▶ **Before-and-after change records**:
▼
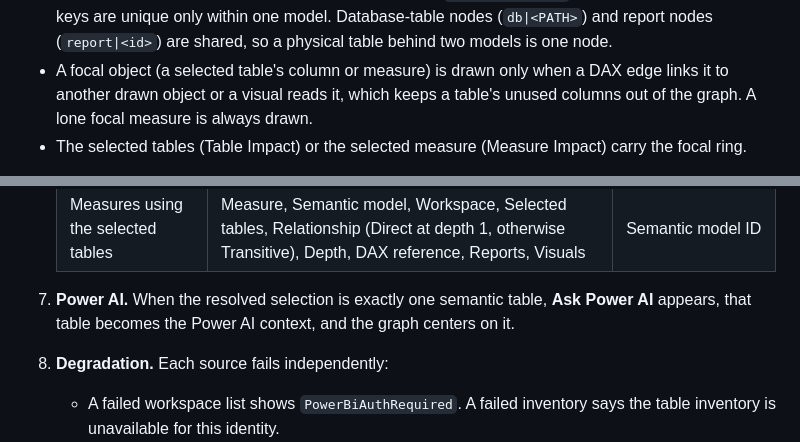
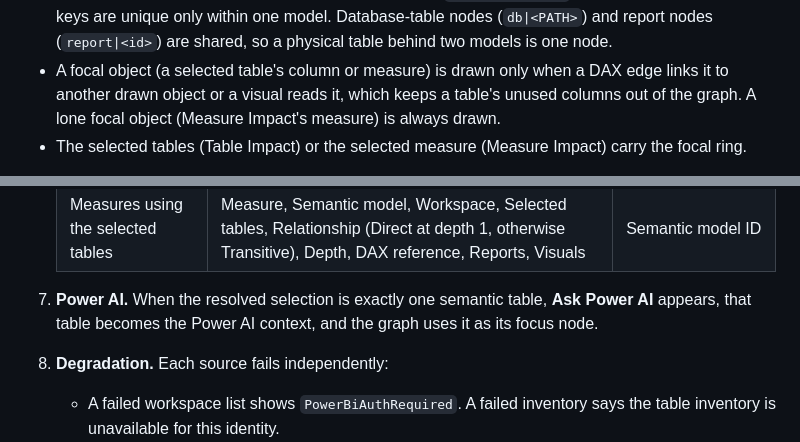
Before and after one commit to satyadeep-lv/PBI-Lineage-Frontend, a Markdown page: README.md, 2 parts joined by grey strips. Drawn GitHub-style.

```diff
--- a/README.md
+++ b/README.md
@@ -857,7 +857,7 @@ Semantic model --+--> Semantic table -> columns -> measures -> Reports -> Visual
   physical table behind two models is one node.
 - A focal object (a selected table's column or measure) is drawn only when a
   DAX edge links it to another drawn object or a visual reads it, which keeps
-  a table's unused columns out of the graph. A lone focal measure is always
+  a table's unused columns out of the graph. A lone focal object (Measure Impact's measure) is always
   drawn.
 - The selected tables (Table Impact) or the selected measure (Measure
   Impact) carry the focal ring.
@@ -967,7 +967,7 @@ whole, and traversal is always downstream.
 
 7. **Power AI.** When the resolved selection is exactly one semantic table,
    **Ask Power AI** appears, that table becomes the Power AI context, and the
-   graph centers on it.
+   graph uses it as its focus node.
 8. **Degradation.** Each source fails independently:
    - A failed workspace list shows `PowerBiAuthRequired`. A failed inventory
      says the table inventory is unavailable for this identity.
```
Also changed, not shown: Docs/03-features-and-data-flows.md (+2 -2 lines).
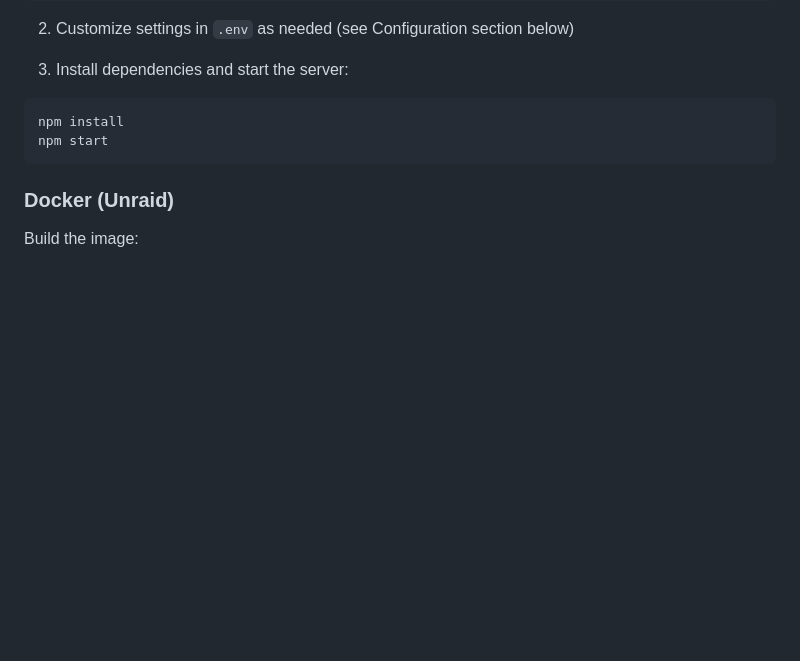
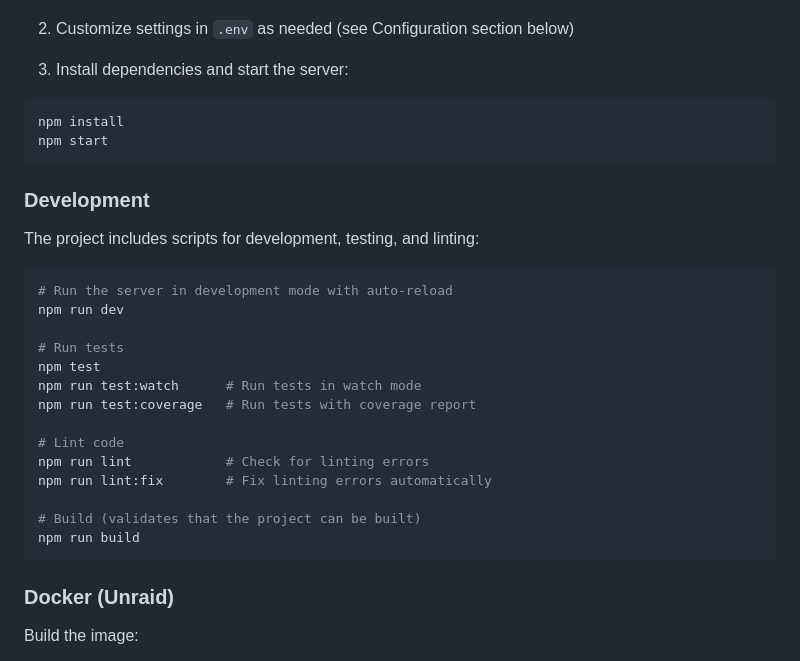
Before and after one commit to zkzeroxvirus/mtg-card-importer-backend, a Markdown page: README.md, the part around the change. Rendered like a GitHub page; blank space fills up the shorter version.

Commit message:
Document test, lint, and build scripts in README
Co-authored-by: zkzeroxvirus <158206949+zkzeroxvirus@users.noreply.github.com>

````diff
--- a/README.md
+++ b/README.md
@@ -37,6 +37,27 @@ cp .env.example .env
 ```bash
 npm install
 npm start
+```
+
+### Development
+
+The project includes scripts for development, testing, and linting:
+
+```bash
+# Run the server in development mode with auto-reload
+npm run dev
+
+# Run tests
+npm test
+npm run test:watch      # Run tests in watch mode
+npm run test:coverage   # Run tests with coverage report
+
+# Lint code
+npm run lint            # Check for linting errors
+npm run lint:fix        # Fix linting errors automatically
+
+# Build (validates that the project can be built)
+npm run build
 ```
 
 ### Docker (Unraid)
````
▲
▶ **Work instructions**: An exact reproduction of every record above is required, with no pictures included.

▶ **Solution to the problem**:
Before and after one commit to satyadeep-lv/PBI-Lineage-Frontend, a Markdown page: README.md, 2 parts joined by grey strips. Drawn GitHub-style.

```diff
--- a/README.md
+++ b/README.md
@@ -857,7 +857,7 @@ Semantic model --+--> Semantic table -> columns -> measures -> Reports -> Visual
   physical table behind two models is one node.
 - A focal object (a selected table's column or measure) is drawn only when a
   DAX edge links it to another drawn object or a visual reads it, which keeps
-  a table's unused columns out of the graph. A lone focal measure is always
+  a table's unused columns out of the graph. A lone focal object (Measure Impact's measure) is always
   drawn.
 - The selected tables (Table Impact) or the selected measure (Measure
   Impact) carry the focal ring.
@@ -967,7 +967,7 @@ whole, and traversal is always downstream.
 
 7. **Power AI.** When the resolved selection is exactly one semantic table,
    **Ask Power AI** appears, that table becomes the Power AI context, and the
-   graph centers on it.
+   graph uses it as its focus node.
 8. **Degradation.** Each source fails independently:
    - A failed workspace list shows `PowerBiAuthRequired`. A failed inventory
      says the table inventory is unavailable for this identity.
```
Also changed, not shown: Docs/03-features-and-data-flows.md (+2 -2 lines).
Before and after one commit to zkzeroxvirus/mtg-card-importer-backend, a Markdown page: README.md, the part around the change. Rendered like a GitHub page; blank space fills up the shorter version.

Commit message:
Document test, lint, and build scripts in README
Co-authored-by: zkzeroxvirus <158206949+zkzeroxvirus@users.noreply.github.com>

````diff
--- a/README.md
+++ b/README.md
@@ -37,6 +37,27 @@ cp .env.example .env
 ```bash
 npm install
 npm start
+```
+
+### Development
+
+The project includes scripts for development, testing, and linting:
+
+```bash
+# Run the server in development mode with auto-reload
+npm run dev
+
+# Run tests
+npm test
+npm run test:watch      # Run tests in watch mode
+npm run test:coverage   # Run tests with coverage report
+
+# Lint code
+npm run lint            # Check for linting errors
+npm run lint:fix        # Fix linting errors automatically
+
+# Build (validates that the project can be built)
+npm run build
 ```
 
 ### Docker (Unraid)
````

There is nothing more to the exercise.